▸ **Work required**:
Each record that follows is to be duplicated exactly, though its pictures are not.

▸ **Exercise materials**:
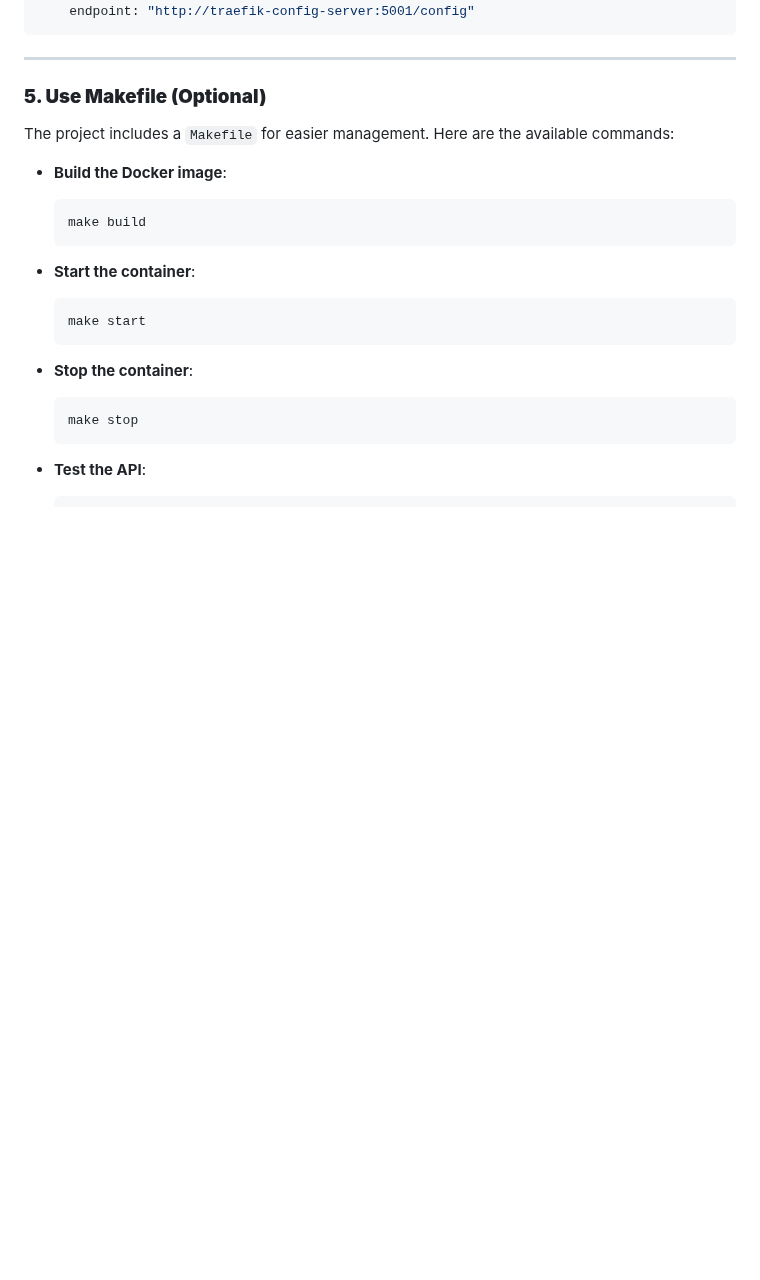
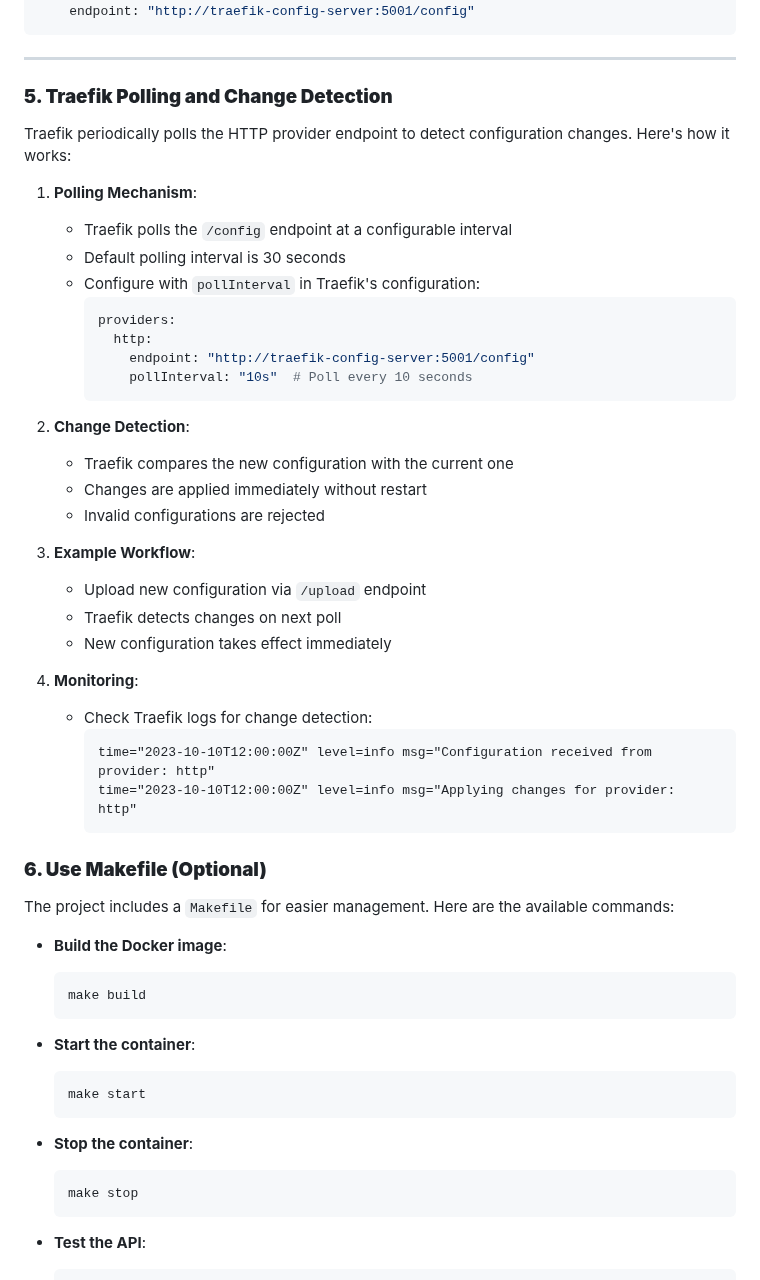
Before and after one commit to hannes-sistemica/traefik-dynamic, a Markdown page: README.md, the part around the change. GitHub-like rendering; blank space fills up the shorter version.

Commit message:
docs: add Traefik polling and change detection section to README

````diff
--- a/README.md
+++ b/README.md
@@ -142,7 +142,39 @@ providers:
 
 ---
 
-### **5. Use Makefile (Optional)**
+### **5. Traefik Polling and Change Detection**
+
+Traefik periodically polls the HTTP provider endpoint to detect configuration changes. Here's how it works:
+
+1. **Polling Mechanism**:
+   - Traefik polls the `/config` endpoint at a configurable interval
+   - Default polling interval is 30 seconds
+   - Configure with `pollInterval` in Traefik's configuration:
+     ```yaml
+     providers:
+       http:
+         endpoint: "http://traefik-config-server:5001/config"
+         pollInterval: "10s"  # Poll every 10 seconds
+     ```
+
+2. **Change Detection**:
+   - Traefik compares the new configuration with the current one
+   - Changes are applied immediately without restart
+   - Invalid configurations are rejected
+
+3. **Example Workflow**:
+   - Upload new configuration via `/upload` endpoint
+   - Traefik detects changes on next poll
+   - New configuration takes effect immediately
+
+4. **Monitoring**:
+   - Check Traefik logs for change detection:
+     ```
+     time="2023-10-10T12:00:00Z" level=info msg="Configuration received from provider: http"
+     time="2023-10-10T12:00:00Z" level=info msg="Applying changes for provider: http"
+     ```
+
+### **6. Use Makefile (Optional)**
 
 The project includes a `Makefile` for easier management. Here are the available commands:
 
````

▸ **Solution to the exercise**:
Before and after one commit to hannes-sistemica/traefik-dynamic, a Markdown page: README.md, the part around the change. GitHub-like rendering; blank space fills up the shorter version.

Commit message:
docs: add Traefik polling and change detection section to README

````diff
--- a/README.md
+++ b/README.md
@@ -142,7 +142,39 @@ providers:
 
 ---
 
-### **5. Use Makefile (Optional)**
+### **5. Traefik Polling and Change Detection**
+
+Traefik periodically polls the HTTP provider endpoint to detect configuration changes. Here's how it works:
+
+1. **Polling Mechanism**:
+   - Traefik polls the `/config` endpoint at a configurable interval
+   - Default polling interval is 30 seconds
+   - Configure with `pollInterval` in Traefik's configuration:
+     ```yaml
+     providers:
+       http:
+         endpoint: "http://traefik-config-server:5001/config"
+         pollInterval: "10s"  # Poll every 10 seconds
+     ```
+
+2. **Change Detection**:
+   - Traefik compares the new configuration with the current one
+   - Changes are applied immediately without restart
+   - Invalid configurations are rejected
+
+3. **Example Workflow**:
+   - Upload new configuration via `/upload` endpoint
+   - Traefik detects changes on next poll
+   - New configuration takes effect immediately
+
+4. **Monitoring**:
+   - Check Traefik logs for change detection:
+     ```
+     time="2023-10-10T12:00:00Z" level=info msg="Configuration received from provider: http"
+     time="2023-10-10T12:00:00Z" level=info msg="Applying changes for provider: http"
+     ```
+
+### **6. Use Makefile (Optional)**
 
 The project includes a `Makefile` for easier management. Here are the available commands:
 
````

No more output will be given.